Please repeat the line that contains "Grant -->|act.sub binds the human| Sign" and every line after it, exactly, through the end of the records.

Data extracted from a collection
..........

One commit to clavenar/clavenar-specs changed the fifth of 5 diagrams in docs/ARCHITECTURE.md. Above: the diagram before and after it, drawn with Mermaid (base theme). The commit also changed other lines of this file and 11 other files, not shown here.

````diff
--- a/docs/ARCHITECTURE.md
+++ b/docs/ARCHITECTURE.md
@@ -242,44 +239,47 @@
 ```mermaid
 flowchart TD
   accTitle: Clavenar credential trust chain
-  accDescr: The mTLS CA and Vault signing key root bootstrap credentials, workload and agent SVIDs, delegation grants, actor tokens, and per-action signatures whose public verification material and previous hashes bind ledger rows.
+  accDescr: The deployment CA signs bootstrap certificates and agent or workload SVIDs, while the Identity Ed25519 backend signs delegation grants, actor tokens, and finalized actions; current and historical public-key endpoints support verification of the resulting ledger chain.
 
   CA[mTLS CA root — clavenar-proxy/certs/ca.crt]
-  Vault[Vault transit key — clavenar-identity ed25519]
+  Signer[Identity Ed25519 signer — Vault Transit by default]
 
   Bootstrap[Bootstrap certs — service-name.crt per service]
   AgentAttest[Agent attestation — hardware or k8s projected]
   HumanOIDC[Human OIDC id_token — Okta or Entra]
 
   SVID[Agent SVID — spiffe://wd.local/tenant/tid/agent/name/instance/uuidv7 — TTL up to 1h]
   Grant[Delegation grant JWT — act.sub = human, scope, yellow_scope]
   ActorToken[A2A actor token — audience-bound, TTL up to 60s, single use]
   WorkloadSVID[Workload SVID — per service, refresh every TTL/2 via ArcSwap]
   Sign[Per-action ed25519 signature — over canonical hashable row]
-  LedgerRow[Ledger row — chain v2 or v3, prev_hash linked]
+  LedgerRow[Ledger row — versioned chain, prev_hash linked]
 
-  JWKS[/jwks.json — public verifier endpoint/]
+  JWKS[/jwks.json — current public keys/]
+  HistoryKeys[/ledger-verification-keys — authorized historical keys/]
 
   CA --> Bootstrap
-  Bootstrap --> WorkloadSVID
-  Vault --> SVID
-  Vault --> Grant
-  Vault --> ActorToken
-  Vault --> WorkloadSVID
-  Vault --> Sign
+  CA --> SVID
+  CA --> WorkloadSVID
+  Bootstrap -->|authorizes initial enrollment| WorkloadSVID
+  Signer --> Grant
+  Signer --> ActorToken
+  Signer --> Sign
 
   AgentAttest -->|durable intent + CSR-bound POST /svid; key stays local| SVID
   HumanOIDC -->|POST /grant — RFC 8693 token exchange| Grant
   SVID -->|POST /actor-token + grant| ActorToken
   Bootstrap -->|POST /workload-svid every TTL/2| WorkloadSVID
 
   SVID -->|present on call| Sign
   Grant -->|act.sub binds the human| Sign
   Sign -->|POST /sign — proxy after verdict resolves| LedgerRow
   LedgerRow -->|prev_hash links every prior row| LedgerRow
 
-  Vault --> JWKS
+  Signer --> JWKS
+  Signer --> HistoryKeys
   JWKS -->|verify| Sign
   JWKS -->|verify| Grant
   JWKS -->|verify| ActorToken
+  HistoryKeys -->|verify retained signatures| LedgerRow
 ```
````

..........

Solved problem |
   Grant -->|act.sub binds the human| Sign
   Sign -->|POST /sign — proxy after verdict resolves| LedgerRow
   LedgerRow -->|prev_hash links every prior row| LedgerRow
 
-  Vault --> JWKS
+  Signer --> JWKS
+  Signer --> HistoryKeys
   JWKS -->|verify| Sign
   JWKS -->|verify| Grant
   JWKS -->|verify| ActorToken
+  HistoryKeys -->|verify retained signatures| LedgerRow
 ```
````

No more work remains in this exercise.